§ **What is required**:
Your task is to extract every entry that follows word for word while excluding the pictures.

§ **Source material**:

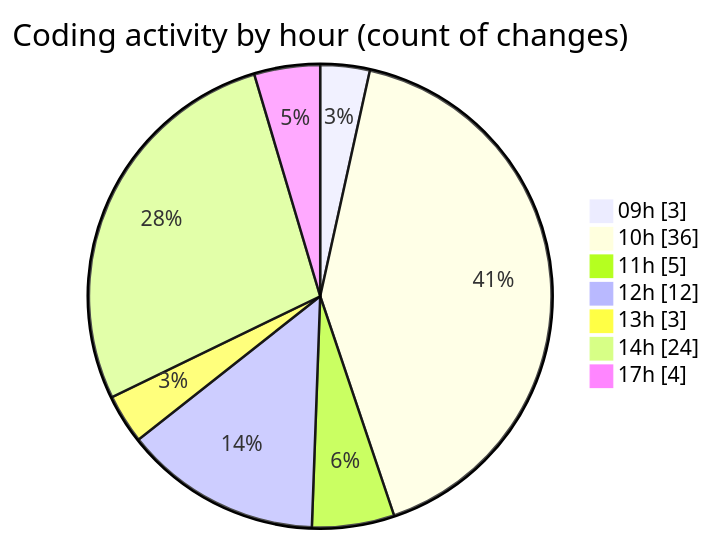
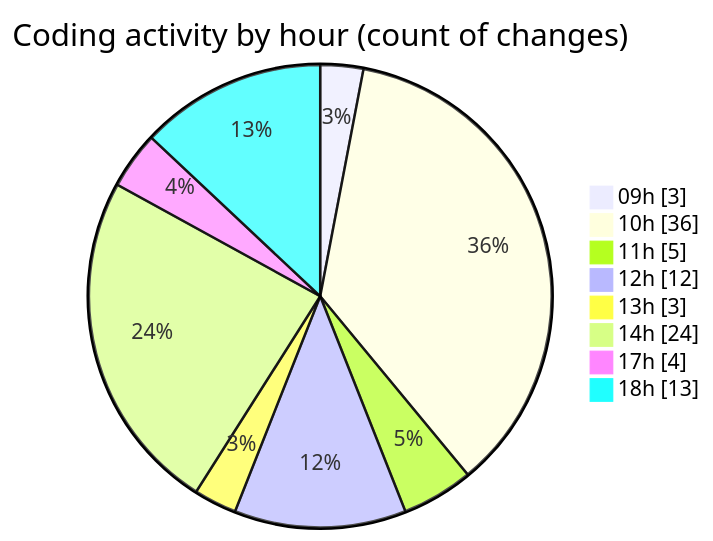
The second of 2 diagrams in 2026-02-17/cda/README.md (momahboobian/code-tracking), drawn with Mermaid before and after one commit. The commit also changed other lines of this file and 1 other file, not shown here.

````diff
--- a/2026-02-17/cda/README.md
+++ b/2026-02-17/cda/README.md
@@ -45,11 +59,12 @@
 ```mermaid
 pie showData
 title Coding activity by hour (count of changes)
 "09h" : 3
 "10h" : 36
 "11h" : 5
 "12h" : 12
 "13h" : 3
 "14h" : 24
 "17h" : 4
+"18h" : 13
 ```
````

§ **Response for this exercise**:
The second of 2 diagrams in 2026-02-17/cda/README.md (momahboobian/code-tracking), drawn with Mermaid before and after one commit. The commit also changed other lines of this file and 1 other file, not shown here.

````diff
--- a/2026-02-17/cda/README.md
+++ b/2026-02-17/cda/README.md
@@ -45,11 +59,12 @@
 ```mermaid
 pie showData
 title Coding activity by hour (count of changes)
 "09h" : 3
 "10h" : 36
 "11h" : 5
 "12h" : 12
 "13h" : 3
 "14h" : 24
 "17h" : 4
+"18h" : 13
 ```
````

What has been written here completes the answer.